The real question before us this week is to explore the meaning of authentic spirituality. When Paul talks about the “flesh” and the “world,” he is talking about anything that puts God as less than top priority in our lives. In John 4, Jesus tells the woman at the well that he will give her a “spring of water gushing up to eternal life.”

What is this living water? One thing seems certain. Jesus is not talking about “religion.” He is showing us something
deeper and more significant, and that centers around a deep “spirituality” that empowers us to worship God “in spirit and in truth.”

Sunday, April 5, 2020                                                  Palm Sunday               (Holy Communion)
Scripture Lesson: Matthew 21:1-11
Sermon Title: “Where Are We In The Crowd?”                                                                                                                            The Rev. Dr. Larry R. Norris, Preaching

With Jesus’ entry into Jerusalem at the time of Passover we begin the final chapter of his life. He came into the Holy City at a time when it was packed with pilgrims. The streets were congested and the Temple was teeming with out-of-towners. There was always the possibility of trouble.

Demonstrations by protestors, mob violence, and even assassinations were all within the realm of possibility. Here comes Jesus riding into Jerusalem on a colt, and he is greeted like any other pilgrim at this time: “Blessed is the
one who comes in the name of the Lord” (John 12:13c).

We must be careful to avoid interpreting this event as some kind of shallow “marketing” stunt by Jesus to gain appeal.
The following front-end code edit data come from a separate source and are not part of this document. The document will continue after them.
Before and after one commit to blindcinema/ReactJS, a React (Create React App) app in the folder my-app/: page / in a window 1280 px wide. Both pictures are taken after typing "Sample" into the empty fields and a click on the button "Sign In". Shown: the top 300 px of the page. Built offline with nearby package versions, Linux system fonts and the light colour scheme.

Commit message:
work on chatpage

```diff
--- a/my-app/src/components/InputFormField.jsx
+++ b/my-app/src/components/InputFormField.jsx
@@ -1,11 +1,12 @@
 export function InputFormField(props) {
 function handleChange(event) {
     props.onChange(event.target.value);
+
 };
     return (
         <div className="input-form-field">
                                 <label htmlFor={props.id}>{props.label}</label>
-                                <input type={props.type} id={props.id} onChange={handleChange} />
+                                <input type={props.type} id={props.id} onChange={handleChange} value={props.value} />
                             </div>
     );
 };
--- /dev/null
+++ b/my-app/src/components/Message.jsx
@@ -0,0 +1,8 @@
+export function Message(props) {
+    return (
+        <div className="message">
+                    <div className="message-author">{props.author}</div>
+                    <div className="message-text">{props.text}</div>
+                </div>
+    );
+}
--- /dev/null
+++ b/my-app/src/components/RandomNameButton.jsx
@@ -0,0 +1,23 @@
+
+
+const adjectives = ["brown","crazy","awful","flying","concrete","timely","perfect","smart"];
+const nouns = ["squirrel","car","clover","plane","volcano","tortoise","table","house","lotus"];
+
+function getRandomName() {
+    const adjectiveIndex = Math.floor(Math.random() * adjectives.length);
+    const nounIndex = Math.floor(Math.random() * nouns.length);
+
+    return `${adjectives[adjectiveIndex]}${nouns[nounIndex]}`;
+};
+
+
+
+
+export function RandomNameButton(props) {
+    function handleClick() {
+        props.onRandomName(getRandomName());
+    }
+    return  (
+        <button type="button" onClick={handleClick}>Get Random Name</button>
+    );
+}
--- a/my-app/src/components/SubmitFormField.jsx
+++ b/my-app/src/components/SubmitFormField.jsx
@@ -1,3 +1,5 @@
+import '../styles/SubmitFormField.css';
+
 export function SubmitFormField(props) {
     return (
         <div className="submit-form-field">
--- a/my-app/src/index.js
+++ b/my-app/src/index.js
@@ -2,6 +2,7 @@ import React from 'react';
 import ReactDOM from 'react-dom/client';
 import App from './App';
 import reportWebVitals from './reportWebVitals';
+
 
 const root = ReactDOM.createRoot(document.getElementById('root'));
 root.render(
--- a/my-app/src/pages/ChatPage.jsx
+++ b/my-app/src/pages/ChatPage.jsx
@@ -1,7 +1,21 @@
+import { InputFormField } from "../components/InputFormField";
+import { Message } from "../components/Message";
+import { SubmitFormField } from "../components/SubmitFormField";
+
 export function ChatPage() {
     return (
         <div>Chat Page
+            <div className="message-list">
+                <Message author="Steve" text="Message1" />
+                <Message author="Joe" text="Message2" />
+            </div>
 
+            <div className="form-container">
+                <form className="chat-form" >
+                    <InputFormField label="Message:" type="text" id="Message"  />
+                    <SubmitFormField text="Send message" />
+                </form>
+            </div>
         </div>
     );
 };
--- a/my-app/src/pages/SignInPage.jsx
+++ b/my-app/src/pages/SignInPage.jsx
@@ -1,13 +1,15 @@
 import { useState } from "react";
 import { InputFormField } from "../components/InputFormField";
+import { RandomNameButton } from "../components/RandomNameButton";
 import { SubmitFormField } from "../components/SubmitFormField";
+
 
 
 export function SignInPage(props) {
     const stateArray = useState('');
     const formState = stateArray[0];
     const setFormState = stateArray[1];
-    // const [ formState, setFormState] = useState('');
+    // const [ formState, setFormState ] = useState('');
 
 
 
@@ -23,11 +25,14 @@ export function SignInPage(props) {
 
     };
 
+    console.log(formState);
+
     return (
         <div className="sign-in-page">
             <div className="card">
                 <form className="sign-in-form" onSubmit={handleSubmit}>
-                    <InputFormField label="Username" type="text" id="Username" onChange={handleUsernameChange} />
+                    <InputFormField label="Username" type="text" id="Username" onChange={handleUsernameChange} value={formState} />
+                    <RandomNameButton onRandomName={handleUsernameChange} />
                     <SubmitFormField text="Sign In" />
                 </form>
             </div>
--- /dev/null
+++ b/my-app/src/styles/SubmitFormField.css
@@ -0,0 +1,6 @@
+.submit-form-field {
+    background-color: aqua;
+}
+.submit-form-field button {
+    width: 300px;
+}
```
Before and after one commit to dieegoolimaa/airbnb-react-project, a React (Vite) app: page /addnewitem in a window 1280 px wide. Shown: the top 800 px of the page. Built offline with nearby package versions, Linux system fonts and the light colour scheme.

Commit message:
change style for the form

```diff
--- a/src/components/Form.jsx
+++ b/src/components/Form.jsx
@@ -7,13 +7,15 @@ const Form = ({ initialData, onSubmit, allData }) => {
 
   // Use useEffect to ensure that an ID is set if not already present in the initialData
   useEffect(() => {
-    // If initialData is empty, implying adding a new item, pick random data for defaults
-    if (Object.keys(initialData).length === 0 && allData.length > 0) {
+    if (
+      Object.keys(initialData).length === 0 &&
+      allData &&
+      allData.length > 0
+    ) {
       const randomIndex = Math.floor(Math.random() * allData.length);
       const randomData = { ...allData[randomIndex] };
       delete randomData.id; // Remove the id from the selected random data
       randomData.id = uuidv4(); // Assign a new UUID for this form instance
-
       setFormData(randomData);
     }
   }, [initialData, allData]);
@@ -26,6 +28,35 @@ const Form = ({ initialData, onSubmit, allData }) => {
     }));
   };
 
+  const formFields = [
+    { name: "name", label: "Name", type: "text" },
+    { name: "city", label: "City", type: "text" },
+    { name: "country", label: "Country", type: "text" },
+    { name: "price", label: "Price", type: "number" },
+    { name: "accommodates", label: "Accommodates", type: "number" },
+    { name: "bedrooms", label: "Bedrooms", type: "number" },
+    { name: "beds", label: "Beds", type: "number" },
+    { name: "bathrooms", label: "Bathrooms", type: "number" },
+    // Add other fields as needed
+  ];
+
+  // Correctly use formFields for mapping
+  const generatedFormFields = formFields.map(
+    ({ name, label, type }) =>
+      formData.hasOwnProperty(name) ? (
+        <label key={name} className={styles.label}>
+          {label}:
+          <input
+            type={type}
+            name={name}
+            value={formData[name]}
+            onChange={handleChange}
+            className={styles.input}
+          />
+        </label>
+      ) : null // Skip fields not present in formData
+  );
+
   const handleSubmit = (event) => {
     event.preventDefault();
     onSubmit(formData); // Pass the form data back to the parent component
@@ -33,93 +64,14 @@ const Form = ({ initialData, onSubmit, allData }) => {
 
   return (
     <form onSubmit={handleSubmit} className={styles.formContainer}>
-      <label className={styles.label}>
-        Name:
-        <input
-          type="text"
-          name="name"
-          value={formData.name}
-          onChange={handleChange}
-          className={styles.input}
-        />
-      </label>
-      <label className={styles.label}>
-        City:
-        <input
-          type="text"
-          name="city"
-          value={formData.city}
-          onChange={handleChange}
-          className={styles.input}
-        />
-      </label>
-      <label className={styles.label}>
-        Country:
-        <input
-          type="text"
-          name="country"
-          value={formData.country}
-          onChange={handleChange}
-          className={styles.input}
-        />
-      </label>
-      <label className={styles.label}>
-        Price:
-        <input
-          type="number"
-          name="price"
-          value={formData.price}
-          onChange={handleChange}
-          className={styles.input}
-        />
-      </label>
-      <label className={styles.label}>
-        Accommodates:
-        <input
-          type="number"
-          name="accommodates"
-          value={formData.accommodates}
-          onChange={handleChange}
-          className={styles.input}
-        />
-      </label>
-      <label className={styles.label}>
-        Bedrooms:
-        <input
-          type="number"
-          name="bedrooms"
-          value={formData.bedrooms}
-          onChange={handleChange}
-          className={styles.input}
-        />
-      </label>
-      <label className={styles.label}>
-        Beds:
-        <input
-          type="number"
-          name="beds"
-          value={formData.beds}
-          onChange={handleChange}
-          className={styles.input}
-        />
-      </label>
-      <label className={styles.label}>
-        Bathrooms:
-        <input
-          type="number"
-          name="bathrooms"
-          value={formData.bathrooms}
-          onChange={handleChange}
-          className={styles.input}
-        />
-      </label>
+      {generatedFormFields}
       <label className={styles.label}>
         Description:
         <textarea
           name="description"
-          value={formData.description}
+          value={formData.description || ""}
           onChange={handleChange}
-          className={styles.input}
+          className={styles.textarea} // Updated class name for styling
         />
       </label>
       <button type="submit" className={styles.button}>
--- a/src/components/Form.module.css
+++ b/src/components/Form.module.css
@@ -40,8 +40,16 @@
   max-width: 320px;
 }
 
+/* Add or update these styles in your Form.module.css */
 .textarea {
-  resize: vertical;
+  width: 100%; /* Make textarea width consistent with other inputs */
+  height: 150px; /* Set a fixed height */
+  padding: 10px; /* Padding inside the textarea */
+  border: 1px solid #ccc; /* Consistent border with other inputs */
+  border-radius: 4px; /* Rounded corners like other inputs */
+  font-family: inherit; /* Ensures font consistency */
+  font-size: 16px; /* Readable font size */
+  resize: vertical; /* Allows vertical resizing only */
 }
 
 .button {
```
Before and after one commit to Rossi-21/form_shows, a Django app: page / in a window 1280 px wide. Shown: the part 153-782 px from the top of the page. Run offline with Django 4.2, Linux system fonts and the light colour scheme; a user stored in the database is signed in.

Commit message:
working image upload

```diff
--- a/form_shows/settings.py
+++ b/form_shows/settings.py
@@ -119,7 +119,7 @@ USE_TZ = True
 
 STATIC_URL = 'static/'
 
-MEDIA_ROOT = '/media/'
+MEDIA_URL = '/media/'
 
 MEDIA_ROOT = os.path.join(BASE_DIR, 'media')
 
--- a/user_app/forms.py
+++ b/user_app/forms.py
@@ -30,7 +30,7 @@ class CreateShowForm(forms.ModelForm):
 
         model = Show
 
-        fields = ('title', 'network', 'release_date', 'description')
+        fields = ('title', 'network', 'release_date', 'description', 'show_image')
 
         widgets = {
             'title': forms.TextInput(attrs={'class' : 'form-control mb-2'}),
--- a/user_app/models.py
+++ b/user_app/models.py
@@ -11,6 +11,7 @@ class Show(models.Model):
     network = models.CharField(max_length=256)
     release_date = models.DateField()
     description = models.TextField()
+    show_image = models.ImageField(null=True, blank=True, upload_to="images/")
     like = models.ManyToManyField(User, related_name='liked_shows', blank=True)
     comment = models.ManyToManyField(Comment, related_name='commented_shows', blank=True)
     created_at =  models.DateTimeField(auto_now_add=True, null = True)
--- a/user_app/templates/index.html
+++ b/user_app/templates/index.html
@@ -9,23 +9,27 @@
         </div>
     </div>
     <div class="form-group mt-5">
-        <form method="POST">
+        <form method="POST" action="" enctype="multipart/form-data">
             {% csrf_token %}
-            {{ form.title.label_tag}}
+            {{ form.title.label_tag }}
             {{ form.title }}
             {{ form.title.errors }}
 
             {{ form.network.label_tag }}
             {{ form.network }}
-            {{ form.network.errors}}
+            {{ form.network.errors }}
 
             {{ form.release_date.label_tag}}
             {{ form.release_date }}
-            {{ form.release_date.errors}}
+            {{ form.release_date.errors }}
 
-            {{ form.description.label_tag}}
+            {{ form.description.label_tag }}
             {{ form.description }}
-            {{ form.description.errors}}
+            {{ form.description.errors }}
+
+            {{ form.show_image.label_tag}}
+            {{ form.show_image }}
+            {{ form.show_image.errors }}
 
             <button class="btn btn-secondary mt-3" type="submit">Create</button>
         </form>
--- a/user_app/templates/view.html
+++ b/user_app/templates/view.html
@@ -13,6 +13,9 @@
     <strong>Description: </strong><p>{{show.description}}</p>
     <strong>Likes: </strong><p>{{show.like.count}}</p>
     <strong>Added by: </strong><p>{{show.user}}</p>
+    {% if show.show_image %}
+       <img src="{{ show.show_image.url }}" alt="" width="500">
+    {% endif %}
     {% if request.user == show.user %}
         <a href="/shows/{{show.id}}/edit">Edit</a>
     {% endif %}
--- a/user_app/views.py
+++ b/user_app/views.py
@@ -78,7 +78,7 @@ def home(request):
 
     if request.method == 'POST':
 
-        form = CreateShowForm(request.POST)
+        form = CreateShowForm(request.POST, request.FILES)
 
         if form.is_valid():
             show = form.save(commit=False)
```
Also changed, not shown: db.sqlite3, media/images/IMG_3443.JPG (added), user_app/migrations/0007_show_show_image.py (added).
His convictions were motivated by an awareness of
scripture, history, and the cries of the crowd. Their voices echo their deep hope: “Hosanna,” which means “Save now!”